In the movement to remove a judge considered unfit to provide justice to survivors of sexual assault, those who spoke at the rally–as well as the 1.2 million people who signed that petition, and the hundreds of thousands who have signed others–stand witness to and part of an active movement declaring that they will no longer silently endure a system that prioritizes the well-being of perpetrators over that of their victims.
“Silent Evidence” is a quest to understanding the silence surrounding childhood sexual abuse. What’s at risk in speaking out? What’s at risk in staying silent? How do we break that silence?
How many more mass shootings and instances of gun-related domestic violence need to occur before we become a nation where no one is granted a life-threatening weapon with no questions asked?
NEWSFLASH: Judge Who Gave Brock Turner Only Six Months for Rape Blocked from New Sexual Assault Case
The decision to remove Persky from a new sex crimes case comes after a petition with over 1,000,000 signatures demanding such.
Although experiences of trauma and institutional sexism remain, the survivors’ first-person public narratives, the mass street demonstrations including women across class and racial lines and the leveraging of art, underwear and hashtags to express solidarity bespeak the resourcefulness of a rising movement.
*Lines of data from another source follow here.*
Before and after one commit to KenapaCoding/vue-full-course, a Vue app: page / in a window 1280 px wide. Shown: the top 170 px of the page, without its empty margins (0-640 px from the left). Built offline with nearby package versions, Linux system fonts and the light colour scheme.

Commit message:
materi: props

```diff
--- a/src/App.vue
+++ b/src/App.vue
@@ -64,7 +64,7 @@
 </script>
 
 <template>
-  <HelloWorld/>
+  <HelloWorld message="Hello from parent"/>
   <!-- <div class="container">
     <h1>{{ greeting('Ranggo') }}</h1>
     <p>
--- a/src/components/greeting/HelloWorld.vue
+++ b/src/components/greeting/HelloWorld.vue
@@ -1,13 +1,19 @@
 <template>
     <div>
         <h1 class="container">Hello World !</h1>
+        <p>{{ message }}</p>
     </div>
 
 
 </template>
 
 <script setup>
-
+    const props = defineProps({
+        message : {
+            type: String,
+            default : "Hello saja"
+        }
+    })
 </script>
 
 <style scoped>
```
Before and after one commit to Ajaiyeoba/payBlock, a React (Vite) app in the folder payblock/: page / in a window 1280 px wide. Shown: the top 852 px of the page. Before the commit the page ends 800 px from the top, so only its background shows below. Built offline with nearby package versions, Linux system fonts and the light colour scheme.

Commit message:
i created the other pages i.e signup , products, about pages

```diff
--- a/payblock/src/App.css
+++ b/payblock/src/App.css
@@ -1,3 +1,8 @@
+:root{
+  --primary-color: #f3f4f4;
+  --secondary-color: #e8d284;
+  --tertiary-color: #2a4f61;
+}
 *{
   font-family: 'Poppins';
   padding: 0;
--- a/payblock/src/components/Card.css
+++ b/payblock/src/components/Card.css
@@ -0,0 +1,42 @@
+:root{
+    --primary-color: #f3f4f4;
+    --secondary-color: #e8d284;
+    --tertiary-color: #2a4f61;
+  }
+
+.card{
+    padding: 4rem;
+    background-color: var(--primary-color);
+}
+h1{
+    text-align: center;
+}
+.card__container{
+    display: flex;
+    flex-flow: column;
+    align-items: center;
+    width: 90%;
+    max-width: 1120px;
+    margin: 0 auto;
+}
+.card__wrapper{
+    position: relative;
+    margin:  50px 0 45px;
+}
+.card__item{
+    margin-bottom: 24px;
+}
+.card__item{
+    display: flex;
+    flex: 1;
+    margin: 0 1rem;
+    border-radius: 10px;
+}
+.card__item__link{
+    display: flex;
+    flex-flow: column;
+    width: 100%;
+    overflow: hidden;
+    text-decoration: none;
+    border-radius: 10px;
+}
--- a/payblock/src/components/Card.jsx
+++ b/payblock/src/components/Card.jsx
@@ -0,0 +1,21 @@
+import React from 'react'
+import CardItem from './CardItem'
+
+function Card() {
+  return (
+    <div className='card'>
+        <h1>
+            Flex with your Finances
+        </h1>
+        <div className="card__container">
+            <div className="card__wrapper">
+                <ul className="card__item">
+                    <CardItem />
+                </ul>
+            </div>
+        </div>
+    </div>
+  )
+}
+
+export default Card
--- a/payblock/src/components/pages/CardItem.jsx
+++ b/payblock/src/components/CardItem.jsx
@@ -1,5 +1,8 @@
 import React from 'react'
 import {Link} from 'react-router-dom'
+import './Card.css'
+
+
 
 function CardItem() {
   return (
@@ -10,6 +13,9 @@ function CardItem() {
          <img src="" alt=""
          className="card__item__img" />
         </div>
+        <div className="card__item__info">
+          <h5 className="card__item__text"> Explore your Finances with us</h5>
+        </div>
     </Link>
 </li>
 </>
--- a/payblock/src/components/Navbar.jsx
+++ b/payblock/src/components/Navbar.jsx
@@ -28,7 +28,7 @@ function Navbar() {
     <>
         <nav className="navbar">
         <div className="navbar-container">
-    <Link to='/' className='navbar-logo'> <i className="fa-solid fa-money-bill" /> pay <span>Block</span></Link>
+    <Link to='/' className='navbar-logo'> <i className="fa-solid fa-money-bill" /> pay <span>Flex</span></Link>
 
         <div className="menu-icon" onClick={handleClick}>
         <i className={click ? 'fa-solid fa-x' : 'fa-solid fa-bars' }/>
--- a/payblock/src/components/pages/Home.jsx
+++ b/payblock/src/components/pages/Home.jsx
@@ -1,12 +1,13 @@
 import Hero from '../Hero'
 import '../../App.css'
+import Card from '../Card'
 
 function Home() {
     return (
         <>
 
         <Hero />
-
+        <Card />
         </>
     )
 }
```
The Brock Turner is a primer on what rape culture looks like. His victim’s personal statement is a call to action to change that culture.
Last week, an interfaith coalition spanning 36 faiths came together to deliver one simple, but monumental, message: Women and girls can’t wait for common sense gun control.
This article was first published by The Huffington Post The question that is always asked of victims of domestic abuse is “Why don’t/didn’t you just leave?” I know sometimes even victims don’t really understand why. I’ve heard that question over and over. While there are many different reasons we give for not leaving, there is […]
It’s a gray, rainy afternoon at the School of the Art Institute. A woman excitedly taps me on the shoulder, “Is it OK if I touch them?” She gestures to my books on display. “Please!” I say. “That’s what they’re there for.” For anyone else this interaction might seem odd, but I’ve gotten used to […]